Work to be completed —
Down to the last line, repeat the entries exactly and drop any image.

Difference listings
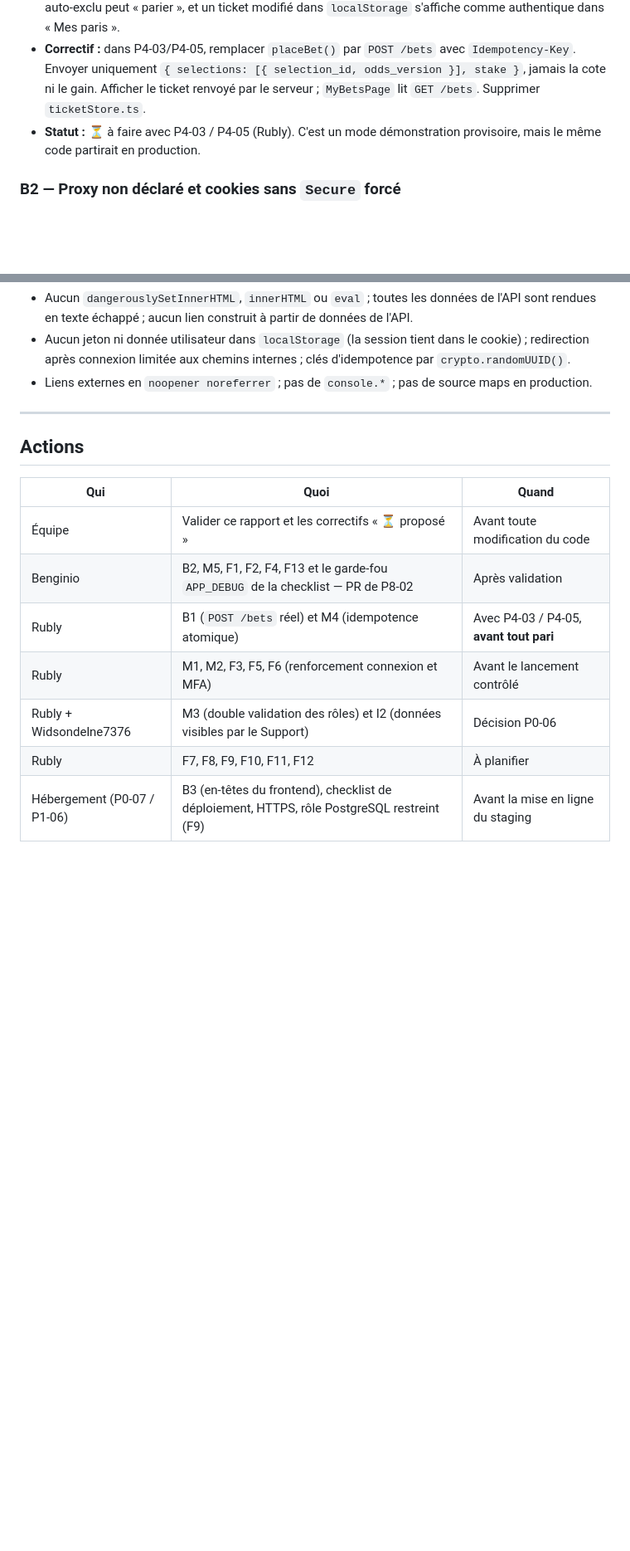
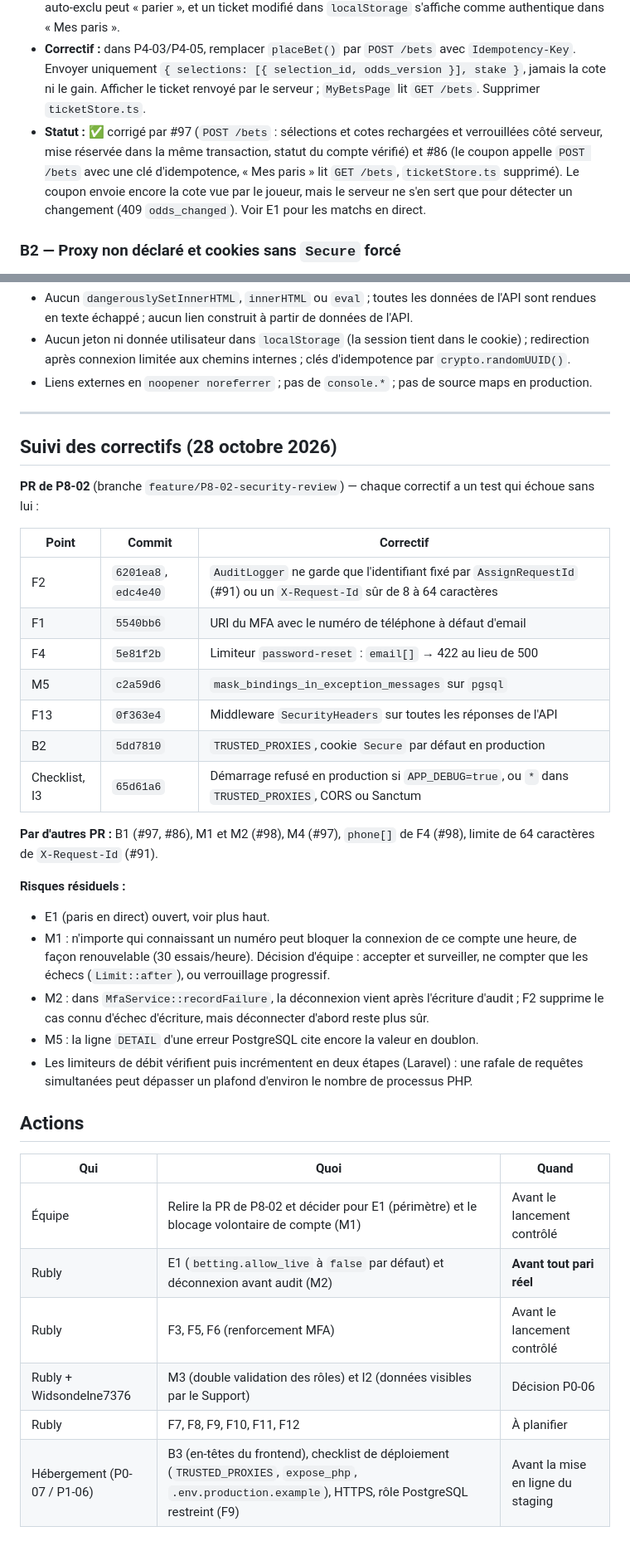
Before and after one commit to plaisirrubly29-byte/Reyel16Paryaj, a Markdown page: docs/security/P8-02-revue-securite.md, 2 parts joined by grey strips. Shown at 83% size. Rendered like a GitHub page; blank space fills up the shorter version.

```diff
--- a/docs/security/P8-02-revue-securite.md
+++ b/docs/security/P8-02-revue-securite.md
@@ -37,7 +37,7 @@ Statuts : **⏳ proposé** = correctif prêt à être fait dans la PR de P8-02,
 - **Problème :** « Placer mon pari » (`placeBet()`) n'appelle aucune API : le ticket (betcode, cote combinée, gain potentiel) est fabriqué dans le navigateur et stocké dans `localStorage` (`r16p.tickets.<userId>`). Aucune route `/bets` n'existe encore côté backend. L'écran l'annonce (« Pari de démonstration »), c'est donc un manque assumé en attendant P4-03.
 - **Pourquoi c'est bloquant :** cela contredit la **règle n°1 de l'architecture** — toute validation de ticket est décidée côté serveur. Tel quel, le serveur ne connaît aucun ticket : solde non débité, cote non revalidée, limites et statut du compte (suspendu, auto-exclu) non contrôlés, aucun règlement possible. Un joueur auto-exclu peut « parier », et un ticket modifié dans `localStorage` s'affiche comme authentique dans « Mes paris ».
 - **Correctif :** dans P4-03/P4-05, remplacer `placeBet()` par `POST /bets` avec `Idempotency-Key`. Envoyer uniquement `{ selections: [{ selection_id, odds_version }], stake }`, jamais la cote ni le gain. Afficher le ticket renvoyé par le serveur ; `MyBetsPage` lit `GET /bets`. Supprimer `ticketStore.ts`.
-- **Statut :** ⏳ à faire avec P4-03 / P4-05 (Rubly). C'est un mode démonstration provisoire, mais le même code partirait en production.
+- **Statut :** ✅ corrigé par #97 (`POST /bets` : sélections et cotes rechargées et verrouillées côté serveur, mise réservée dans la même transaction, statut du compte vérifié) et #86 (le coupon appelle `POST /bets` avec une clé d'idempotence, « Mes paris » lit `GET /bets`, `ticketStore.ts` supprimé). Le coupon envoie encore la cote vue par le joueur, mais le serveur ne s'en sert que pour détecter un changement (409 `odds_changed`). Voir E1 pour les matchs en direct.
 
 ### B2 — Proxy non déclaré et cookies sans `Secure` forcé
 - **Où :** `backend/bootstrap/app.php` (pas de `trustProxies`), `backend/config/session.php:172` (`secure` = `null`), `.env.example` (pas de `SESSION_SECURE_COOKIE`)
@@ -149,14 +161,36 @@ Ces points ne sont pas des défauts du code (les valeurs par défaut sont sûres
 
 ---
 
+## Suivi des correctifs (28 octobre 2026)
+
+**PR de P8-02** (branche `feature/P8-02-security-review`) — chaque correctif a un test qui échoue sans lui :
+
+| Point | Commit | Correctif |
+|---|---|---|
+| F2 | `6201ea8`, `edc4e40` | `AuditLogger` ne garde que l'identifiant fixé par `AssignRequestId` (#91) ou un `X-Request-Id` sûr de 8 à 64 caractères |
+| F1 | `5540bb6` | URI du MFA avec le numéro de téléphone à défaut d'email |
+| F4 | `5e81f2b` | Limiteur `password-reset` : `email[]` → 422 au lieu de 500 |
+| M5 | `c2a59d6` | `mask_bindings_in_exception_messages` sur `pgsql` |
+| F13 | `0f363e4` | Middleware `SecurityHeaders` sur toutes les réponses de l'API |
+| B2 | `5dd7810` | `TRUSTED_PROXIES`, cookie `Secure` par défaut en production |
+| Checklist, I3 | `65d61a6` | Démarrage refusé en production si `APP_DEBUG=true`, ou `*` dans `TRUSTED_PROXIES`, CORS ou Sanctum |
+
+**Par d'autres PR :** B1 (#97, #86), M1 et M2 (#98), M4 (#97), `phone[]` de F4 (#98), limite de 64 caractères de `X-Request-Id` (#91).
+
+**Risques résiduels :**
+- E1 (paris en direct) ouvert, voir plus haut.
+- M1 : n'importe qui connaissant un numéro peut bloquer la connexion de ce compte une heure, de façon renouvelable (30 essais/heure). Décision d'équipe : accepter et surveiller, ne compter que les échecs (`Limit::after`), ou verrouillage progressif.
+- M2 : dans `MfaService::recordFailure`, la déconnexion vient après l'écriture d'audit ; F2 supprime le cas connu d'échec d'écriture, mais déconnecter d'abord reste plus sûr.
+- M5 : la ligne `DETAIL` d'une erreur PostgreSQL cite encore la valeur en doublon.
+- Les limiteurs de débit vérifient puis incrémentent en deux étapes (Laravel) : une rafale de requêtes simultanées peut dépasser un plafond d'environ le nombre de processus PHP.
+
 ## Actions
 
 | Qui | Quoi | Quand |
 |---|---|---|
-| Équipe | Valider ce rapport et les correctifs « ⏳ proposé » | Avant toute modification du code |
-| Benginio | B2, M5, F1, F2, F4, F13 et le garde-fou `APP_DEBUG` de la checklist — PR de P8-02 | Après validation |
-| Rubly | B1 (`POST /bets` réel) et M4 (idempotence atomique) | Avec P4-03 / P4-05, **avant tout pari** |
-| Rubly | M1, M2, F3, F5, F6 (renforcement connexion et MFA) | Avant le lancement contrôlé |
+| Équipe | Relire la PR de P8-02 et décider pour E1 (périmètre) et le blocage volontaire de compte (M1) | Avant le lancement contrôlé |
+| Rubly | E1 (`betting.allow_live` à `false` par défaut) et déconnexion avant audit (M2) | **Avant tout pari réel** |
+| Rubly | F3, F5, F6 (renforcement MFA) | Avant le lancement contrôlé |
 | Rubly + Widsondelne7376 | M3 (double validation des rôles) et I2 (données visibles par le Support) | Décision P0-06 |
 | Rubly | F7, F8, F9, F10, F11, F12 | À planifier |
-| Hébergement (P0-07 / P1-06) | B3 (en-têtes du frontend), checklist de déploiement, HTTPS, rôle PostgreSQL restreint (F9) | Avant la mise en ligne du staging |
+| Hébergement (P0-07 / P1-06) | B3 (en-têtes du frontend), checklist de déploiement (`TRUSTED_PROXIES`, `expose_php`, `.env.production.example`), HTTPS, rôle PostgreSQL restreint (F9) | Avant la mise en ligne du staging |
```
Also changed, not shown: other parts of docs/security/P8-02-revue-securite.md (+37 -25 lines).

Expected output —
Before and after one commit to plaisirrubly29-byte/Reyel16Paryaj, a Markdown page: docs/security/P8-02-revue-securite.md, 2 parts joined by grey strips. Shown at 83% size. Rendered like a GitHub page; blank space fills up the shorter version.

```diff
--- a/docs/security/P8-02-revue-securite.md
+++ b/docs/security/P8-02-revue-securite.md
@@ -37,7 +37,7 @@ Statuts : **⏳ proposé** = correctif prêt à être fait dans la PR de P8-02,
 - **Problème :** « Placer mon pari » (`placeBet()`) n'appelle aucune API : le ticket (betcode, cote combinée, gain potentiel) est fabriqué dans le navigateur et stocké dans `localStorage` (`r16p.tickets.<userId>`). Aucune route `/bets` n'existe encore côté backend. L'écran l'annonce (« Pari de démonstration »), c'est donc un manque assumé en attendant P4-03.
 - **Pourquoi c'est bloquant :** cela contredit la **règle n°1 de l'architecture** — toute validation de ticket est décidée côté serveur. Tel quel, le serveur ne connaît aucun ticket : solde non débité, cote non revalidée, limites et statut du compte (suspendu, auto-exclu) non contrôlés, aucun règlement possible. Un joueur auto-exclu peut « parier », et un ticket modifié dans `localStorage` s'affiche comme authentique dans « Mes paris ».
 - **Correctif :** dans P4-03/P4-05, remplacer `placeBet()` par `POST /bets` avec `Idempotency-Key`. Envoyer uniquement `{ selections: [{ selection_id, odds_version }], stake }`, jamais la cote ni le gain. Afficher le ticket renvoyé par le serveur ; `MyBetsPage` lit `GET /bets`. Supprimer `ticketStore.ts`.
-- **Statut :** ⏳ à faire avec P4-03 / P4-05 (Rubly). C'est un mode démonstration provisoire, mais le même code partirait en production.
+- **Statut :** ✅ corrigé par #97 (`POST /bets` : sélections et cotes rechargées et verrouillées côté serveur, mise réservée dans la même transaction, statut du compte vérifié) et #86 (le coupon appelle `POST /bets` avec une clé d'idempotence, « Mes paris » lit `GET /bets`, `ticketStore.ts` supprimé). Le coupon envoie encore la cote vue par le joueur, mais le serveur ne s'en sert que pour détecter un changement (409 `odds_changed`). Voir E1 pour les matchs en direct.
 
 ### B2 — Proxy non déclaré et cookies sans `Secure` forcé
 - **Où :** `backend/bootstrap/app.php` (pas de `trustProxies`), `backend/config/session.php:172` (`secure` = `null`), `.env.example` (pas de `SESSION_SECURE_COOKIE`)
@@ -149,14 +161,36 @@ Ces points ne sont pas des défauts du code (les valeurs par défaut sont sûres
 
 ---
 
+## Suivi des correctifs (28 octobre 2026)
+
+**PR de P8-02** (branche `feature/P8-02-security-review`) — chaque correctif a un test qui échoue sans lui :
+
+| Point | Commit | Correctif |
+|---|---|---|
+| F2 | `6201ea8`, `edc4e40` | `AuditLogger` ne garde que l'identifiant fixé par `AssignRequestId` (#91) ou un `X-Request-Id` sûr de 8 à 64 caractères |
+| F1 | `5540bb6` | URI du MFA avec le numéro de téléphone à défaut d'email |
+| F4 | `5e81f2b` | Limiteur `password-reset` : `email[]` → 422 au lieu de 500 |
+| M5 | `c2a59d6` | `mask_bindings_in_exception_messages` sur `pgsql` |
+| F13 | `0f363e4` | Middleware `SecurityHeaders` sur toutes les réponses de l'API |
+| B2 | `5dd7810` | `TRUSTED_PROXIES`, cookie `Secure` par défaut en production |
+| Checklist, I3 | `65d61a6` | Démarrage refusé en production si `APP_DEBUG=true`, ou `*` dans `TRUSTED_PROXIES`, CORS ou Sanctum |
+
+**Par d'autres PR :** B1 (#97, #86), M1 et M2 (#98), M4 (#97), `phone[]` de F4 (#98), limite de 64 caractères de `X-Request-Id` (#91).
+
+**Risques résiduels :**
+- E1 (paris en direct) ouvert, voir plus haut.
+- M1 : n'importe qui connaissant un numéro peut bloquer la connexion de ce compte une heure, de façon renouvelable (30 essais/heure). Décision d'équipe : accepter et surveiller, ne compter que les échecs (`Limit::after`), ou verrouillage progressif.
+- M2 : dans `MfaService::recordFailure`, la déconnexion vient après l'écriture d'audit ; F2 supprime le cas connu d'échec d'écriture, mais déconnecter d'abord reste plus sûr.
+- M5 : la ligne `DETAIL` d'une erreur PostgreSQL cite encore la valeur en doublon.
+- Les limiteurs de débit vérifient puis incrémentent en deux étapes (Laravel) : une rafale de requêtes simultanées peut dépasser un plafond d'environ le nombre de processus PHP.
+
 ## Actions
 
 | Qui | Quoi | Quand |
 |---|---|---|
-| Équipe | Valider ce rapport et les correctifs « ⏳ proposé » | Avant toute modification du code |
-| Benginio | B2, M5, F1, F2, F4, F13 et le garde-fou `APP_DEBUG` de la checklist — PR de P8-02 | Après validation |
-| Rubly | B1 (`POST /bets` réel) et M4 (idempotence atomique) | Avec P4-03 / P4-05, **avant tout pari** |
-| Rubly | M1, M2, F3, F5, F6 (renforcement connexion et MFA) | Avant le lancement contrôlé |
+| Équipe | Relire la PR de P8-02 et décider pour E1 (périmètre) et le blocage volontaire de compte (M1) | Avant le lancement contrôlé |
+| Rubly | E1 (`betting.allow_live` à `false` par défaut) et déconnexion avant audit (M2) | **Avant tout pari réel** |
+| Rubly | F3, F5, F6 (renforcement MFA) | Avant le lancement contrôlé |
 | Rubly + Widsondelne7376 | M3 (double validation des rôles) et I2 (données visibles par le Support) | Décision P0-06 |
 | Rubly | F7, F8, F9, F10, F11, F12 | À planifier |
-| Hébergement (P0-07 / P1-06) | B3 (en-têtes du frontend), checklist de déploiement, HTTPS, rôle PostgreSQL restreint (F9) | Avant la mise en ligne du staging |
+| Hébergement (P0-07 / P1-06) | B3 (en-têtes du frontend), checklist de déploiement (`TRUSTED_PROXIES`, `expose_php`, `.env.production.example`), HTTPS, rôle PostgreSQL restreint (F9) | Avant la mise en ligne du staging |
```
Also changed, not shown: other parts of docs/security/P8-02-revue-securite.md (+37 -25 lines).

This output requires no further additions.